By magnetising an atom, cooling it with liquid helium, and storing it in an extreme vacuum, the team managed to store a single bit of data (either a 1 or a 0) in this incredibly miniscule space.
Not enough room for your holiday photos then, but according to the team from IBM Research in California, this proof-of-concept approach could eventually lead to drives the size of a credit card that could hold the entire iTunes or Spotify libraries, at about 30 million songs each.
"We conducted this research to understand what happens when you shrink technology down to the most fundamental extreme - the atomic scale," says one of the researchers, nanoscientist Christopher Lutz.
The team deployed its Nobel Prize-winning Scanning Tunneling Microscope (STM) for the experiment, which uses the 'tunnelling phenomenon' in quantum mechanics, where electrons can be pushed through barriers, to study electronics at the atomic scale.
With the extreme vacuum conditions inside the STM, free from air molecules and other types of contamination, scientists were able to successfully manipulate a holmium atom.

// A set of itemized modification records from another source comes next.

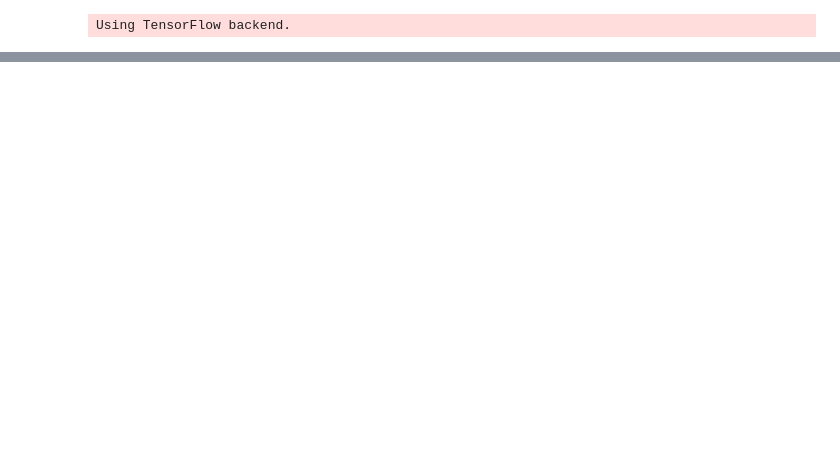
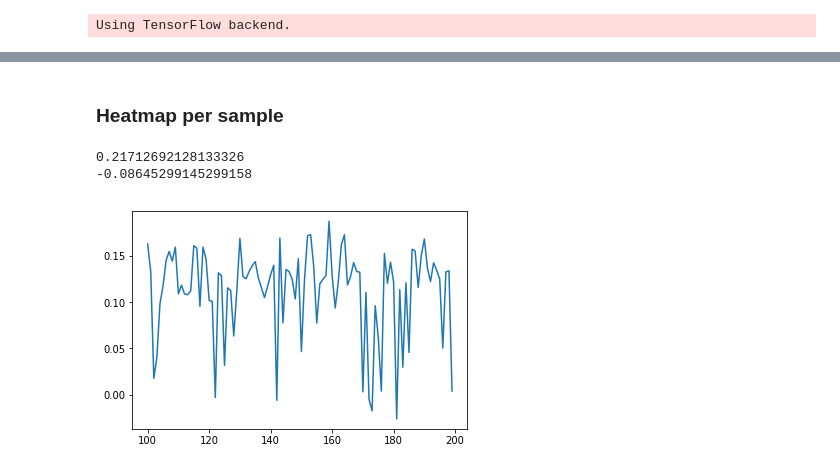
Before and after one commit to adpartin/feature-importance, a Jupyter notebook: apps/postproc_pmap.ipynb, the cells around one changed output, grey strips where cells are left out. Drawn from its saved outputs; the diff is of its cells as text; code cells hidden in the pictures; blank space fills up the shorter version.

```diff
--- a/apps/postproc_pmap.ipynb
+++ b/apps/postproc_pmap.ipynb
@@ -60,0 +144,6 @@ fipmap = pd.read_csv(os.path.join(file_path, path, f'{APP}_rf_fi_score_pmap.csv'
+# %%
+# Add the label code and label name columns
+y_enc_dict = {y_enc.loc[i, 'code']: y_enc.loc[i, 'label'] for i in range(len(y_enc))}
+fimap.insert(loc=0, column='y', value=yvl)
+fimap.insert(loc=1, column='label', value=[y_enc_dict[c] for c in yvl])
+print(fimap.shape)
@@ -60,0 +158,26 @@ fipmap = pd.read_csv(os.path.join(file_path, path, f'{APP}_rf_fi_score_pmap.csv'
+# %%
+# Create dict that contains fimap per label
+# fimap_label_dict = {}
+# for c, i in enumerate(np.unique(fimap['y'])):
+#     # idx = yvl == c
+#     fimap_label_dict[c] = fimap[yvl == c].reset_index(drop=True)
+
+fimap_label_dict = {c: fimap[yvl==c].reset_index(drop=True) for c in np.unique(fimap['y'])}
+# %%
+# Extract the n_top_cols important features per label
+n_top_cols = 10  # get this number of top most important cols per label
+top_cols_union = []  # contains the union of top most important cols per label
+df_fi_top_cols = pd.DataFrame(index=range(len(fimap_label_dict)),
+                              columns=['y', 'label'] + ['f'+str(n) for n in range(len(fimap_label_dict))])
+
+for i, (c, mp) in enumerate(fimap_label_dict.items()):
+    fi_tmp = mp.iloc[:,2:].median(axis=0).sort_values(ascending=False)
+    #fi_tmp = mp.iloc[:,2:].mean(axis=0).sort_values(ascending=False)
+    #fi_tmp = mp.iloc[:,2:].sum(axis=0).sort_values(ascending=False)
+    top_cols_union.extend(fi_tmp[:n_top_cols].index)
+    df_fi_top_cols.loc[i,'y'] = c
+    df_fi_top_cols.loc[i,'label'] = y_enc_dict[c]
+    df_fi_top_cols.iloc[i,2:] = fi_tmp[:n_top_cols].index
+
+top_cols_union = set(top_cols_union)
+len(top_cols_union)
@@ -60,0 +200,4 @@ fipmap = pd.read_csv(os.path.join(file_path, path, f'{APP}_rf_fi_score_pmap.csv'
+# %%
+# Keep the top_cols in the fimap
+fimap_top = fimap[['y', 'label'] + sorted(list(top_cols_union))].copy()
+fimap_top.shape[1]
@@ -60,0 +239,2 @@ fipmap = pd.read_csv(os.path.join(file_path, path, f'{APP}_rf_fi_score_pmap.csv'
+# %% [markdown]
+### Heatmap per sample
@@ -60,0 +249,11 @@ fipmap = pd.read_csv(os.path.join(file_path, path, f'{APP}_rf_fi_score_pmap.csv'
+# %%
+print(fimap_top.iloc[:,2:].max().max())
+print(fimap_top.iloc[:,2:].min().min())
+# %% [output]
+0.21712692128133326
+-0.08645299145299158
+# %%
+print(fimap_top.loc[fimap_top['y']==1, 'GATA3'].median())
+fimap_top.loc[fimap_top['y']==1, 'GATA3'].plot();
+# %% [output]
+[figure, added]
```
Also changed, not shown: parts of 32 cells of this notebook, 7 other files.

The microscope also applies liquid helium cooling, which is important in adding stability to the magnetic reading and writing process.
Thanks to that carefully controlled environment, the team could accurately read and write two magnetically charged atoms just a single nanometre apart – that's one millionth the width of a pinhead.
With the help of the microscope, the scientists could deliver an electric current that turns the magnetic orientation of a single atom up or down, mimicking the operation of a normal hard drive, but on a much smaller scale.
Today's hard drives use about 100,000 atoms to store a single bit, so you can get an idea of the difference we're talking about.
The team says the technique could produce drives that are 1,000 times denser than the ones we have right now.
And while the process is going to remain much too difficult and expensive to use commercially for some time, the researchers have shown that it can be done, which is an exciting first step.
This is just the latest in a long line of innovations in data storage - earlier this month researchers from Columbia University announced they'd crammed six digital files into a single speck of DNA.
While there have been previous efforts to store data on single atoms, this is now the smallest and most stable result yet, according to the IBM team.
"The high magnetic stability combined with electrical reading and writing shows that single-atom magnetic memory is indeed possible," the researchers conclude.
The study has been published in Nature.